**PROBLEM DESCRIPTION:**
Report all lines of the records that contain "recipient".

**DATA:**
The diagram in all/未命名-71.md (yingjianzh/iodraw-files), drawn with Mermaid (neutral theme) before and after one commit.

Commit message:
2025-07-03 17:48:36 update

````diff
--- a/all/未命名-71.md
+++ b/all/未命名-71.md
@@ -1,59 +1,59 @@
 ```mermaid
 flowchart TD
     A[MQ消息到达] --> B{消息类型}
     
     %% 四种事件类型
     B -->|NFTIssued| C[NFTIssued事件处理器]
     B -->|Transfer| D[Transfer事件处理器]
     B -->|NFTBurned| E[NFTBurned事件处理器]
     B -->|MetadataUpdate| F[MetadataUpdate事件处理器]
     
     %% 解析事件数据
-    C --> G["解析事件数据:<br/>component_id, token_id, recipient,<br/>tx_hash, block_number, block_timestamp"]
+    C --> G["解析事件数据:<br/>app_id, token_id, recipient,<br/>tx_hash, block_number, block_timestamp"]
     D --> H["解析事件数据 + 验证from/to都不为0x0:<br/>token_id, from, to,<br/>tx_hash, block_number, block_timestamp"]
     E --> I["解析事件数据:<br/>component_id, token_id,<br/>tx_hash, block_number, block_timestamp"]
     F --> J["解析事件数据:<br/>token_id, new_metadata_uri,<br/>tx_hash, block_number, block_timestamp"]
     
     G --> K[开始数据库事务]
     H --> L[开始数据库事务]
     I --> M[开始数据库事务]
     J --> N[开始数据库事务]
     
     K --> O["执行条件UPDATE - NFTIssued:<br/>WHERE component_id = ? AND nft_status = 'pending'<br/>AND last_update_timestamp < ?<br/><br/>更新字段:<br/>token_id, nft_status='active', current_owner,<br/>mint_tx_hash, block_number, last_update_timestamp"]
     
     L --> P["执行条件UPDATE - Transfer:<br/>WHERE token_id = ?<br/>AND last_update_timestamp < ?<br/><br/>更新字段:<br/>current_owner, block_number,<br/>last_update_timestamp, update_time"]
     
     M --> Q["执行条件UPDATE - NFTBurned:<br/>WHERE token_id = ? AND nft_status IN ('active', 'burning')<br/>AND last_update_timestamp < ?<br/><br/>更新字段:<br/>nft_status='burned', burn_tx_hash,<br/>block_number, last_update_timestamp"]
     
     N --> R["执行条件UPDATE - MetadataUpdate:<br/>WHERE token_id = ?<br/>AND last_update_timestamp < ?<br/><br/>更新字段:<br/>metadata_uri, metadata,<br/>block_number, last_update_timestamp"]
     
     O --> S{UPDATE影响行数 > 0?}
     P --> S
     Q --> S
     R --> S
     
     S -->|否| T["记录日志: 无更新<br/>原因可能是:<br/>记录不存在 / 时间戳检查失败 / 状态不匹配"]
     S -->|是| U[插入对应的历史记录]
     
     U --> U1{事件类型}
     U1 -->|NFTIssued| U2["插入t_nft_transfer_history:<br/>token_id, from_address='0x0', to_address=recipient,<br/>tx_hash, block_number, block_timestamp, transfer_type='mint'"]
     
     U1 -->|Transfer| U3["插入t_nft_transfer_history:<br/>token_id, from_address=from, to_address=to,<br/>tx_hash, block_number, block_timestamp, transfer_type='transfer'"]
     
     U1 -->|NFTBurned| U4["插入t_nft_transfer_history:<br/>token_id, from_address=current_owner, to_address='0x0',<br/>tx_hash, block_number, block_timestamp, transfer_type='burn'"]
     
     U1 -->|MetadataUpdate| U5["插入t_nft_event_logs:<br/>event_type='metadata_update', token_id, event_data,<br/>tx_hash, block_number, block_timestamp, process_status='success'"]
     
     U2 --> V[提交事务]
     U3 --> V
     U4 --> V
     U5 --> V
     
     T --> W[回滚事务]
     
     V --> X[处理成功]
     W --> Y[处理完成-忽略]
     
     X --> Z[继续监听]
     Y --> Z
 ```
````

**RESPONSE TO THIS TASK:**
-    C --> G["解析事件数据:<br/>component_id, token_id, recipient,<br/>tx_hash, block_number, block_timestamp"]
+    C --> G["解析事件数据:<br/>app_id, token_id, recipient,<br/>tx_hash, block_number, block_timestamp"]
     U1 -->|NFTIssued| U2["插入t_nft_transfer_history:<br/>token_id, from_address='0x0', to_address=recipient,<br/>tx_hash, block_number, block_timestamp, transfer_type='mint'"]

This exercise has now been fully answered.